I’m beginning to understand why some people worship the moon. She is solitary but consistent, and she comes to me at the end of the day’s loneliest hour.
I never looked for the moon in the city. She appeared a few times, unsought, from behind a high-rise, seeming solemn and dismayed at my vice-filled hands. I would turn away and let the lesser halogen light haze away my sober moment.
Here she does not dictate guilt. The Humboldt hills are the arms of a trusted lover, and she sits easy in their embrace. She is happy I am home at last, my bright, benevolent friend. I raise my face to her in trust when I am lonely.

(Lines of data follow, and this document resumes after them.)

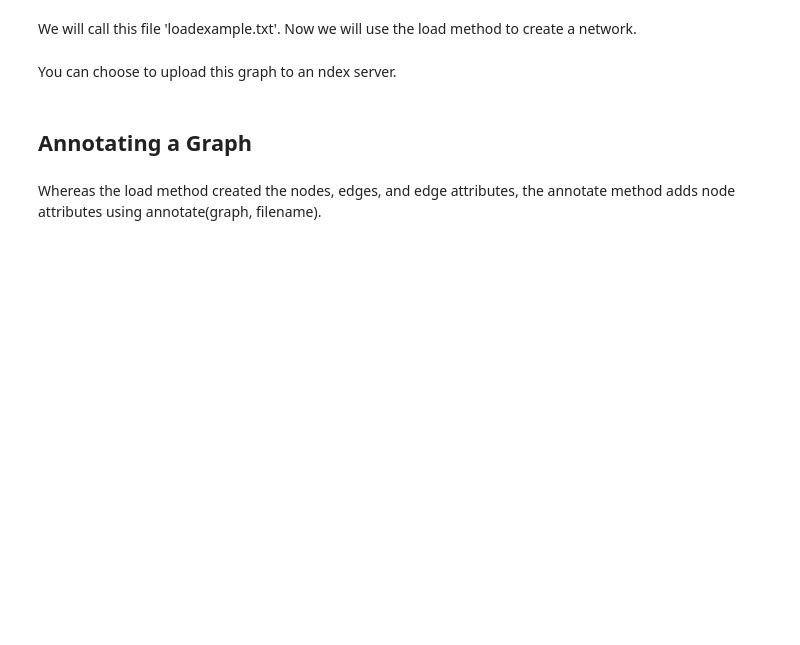
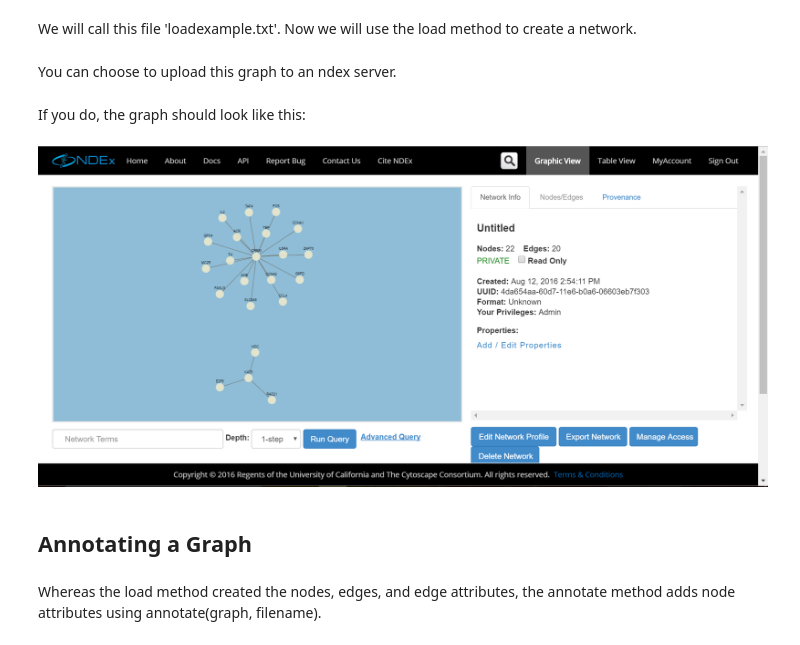
Before and after one commit to ndexbio/ndex-jupyter-notebooks, a Jupyter notebook: notebooks/NetworkN Layout and Cytoscape Styling Tutorial.ipynb, the cells around one changed output. Drawn from its saved outputs; the diff is of its cells as text; code cells hidden in the pictures; blank space fills up the shorter version.

Commit message:
Added images

```diff
--- a/notebooks/NetworkN Layout and Cytoscape Styling Tutorial.ipynb
+++ b/notebooks/NetworkN Layout and Cytoscape Styling Tutorial.ipynb
@@ -49,6 +49,13 @@ toolbox.load(G, 'loadexample.txt', edge_attributes=['strength'], header=True)
 You can choose to upload this graph to an ndex server.
 # %%
 G.upload_to('http://public.ndexbio.org', 'your_username', 'your_password')
+# %% [markdown]
+If you do, the graph should look like this:
+# %%
+from IPython.display import Image, display;
+display(Image(filename='screenshot_1.PNG'))
+# %% [output]
+[figure, added]
 # %% [markdown]
 ## Annotating a Graph
 # %% [markdown]
```
Also changed, not shown: parts of 7 cells of this notebook.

She is not like the sun, who burns my retinas and leaves a neon imprint of regret bobbing in my vision. The moon is homely and accessible. She diets one week and plumps the next. She lets men trample her surface but stays poised, unscathed, serene. I’m beginning to understand why some people worship the moon.